  1. About Smarkets

    • What is Smarkets?

      Smarkets is a betting website that allows users to place bets against other users.

      We facilitate person-to-person betting where odds are decided by users, not by a bookmaker.

      We offer markets in all major sporting events as well as current affairs and politics, with better odds than you’ll find with online bookmakers.

    • How is Smarkets different from a bookmaker?

      A bookmaker makes money by offering bad-value odds. There is no negotiation over the odds on offer, and users are restricted to betting for an outcome. Winning accounts are often limited or closed, making bookmakers a poor option for serious punters who are looking to make a profit.

      Smarkets is different. We are an exchange, letting our users be the bookie and bet either for or against an outcome.

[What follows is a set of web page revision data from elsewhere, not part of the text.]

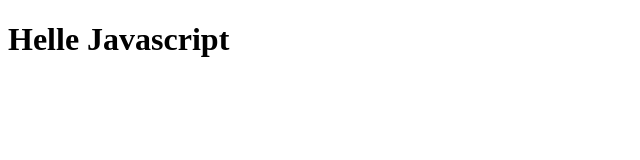
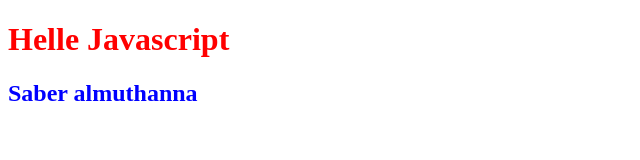
Before and after one commit to SaberMuthanna/front-end, a plain HTML site: page 4.Javascript/Learn_javascript/test.html in a window 1280 px wide. Shown: the whole page, without its empty margins (0-640 px from the left). Drawn offline with Linux system fonts and the light colour scheme.

Commit message:
add file to coures

```diff
--- a/4.Javascript/Learn_javascript/main.js
+++ b/4.Javascript/Learn_javascript/main.js
@@ -0,0 +1,2 @@
+document.querySelector("h1").style.color="red";
+document.querySelector("h2").style.color= "blue";
--- a/4.Javascript/Learn_javascript/test.html
+++ b/4.Javascript/Learn_javascript/test.html
@@ -5,10 +5,10 @@
     <meta http-equiv="X-UA-Compatible" content="IE=edge">
     <meta name="viewport" content="width=device-width, initial-scale=1.0">
     <title>Document</title>
-    <script></script>
-    <script src="main.js"></script>
 </head>
 <body>
     <h1>Helle Javascript</h1>
+    <h2>Saber almuthanna</h2>
+    <script src="main.js"></script>
 </body>
 </html>
```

Our prices are better because the odds are set by the market, and not by a bookmaker tightly managing their profit margins. And as we make money from a low commission on winning bets, we don’t shut or limit winning accounts. That makes Smarkets the perfect place to trade if you know about sport.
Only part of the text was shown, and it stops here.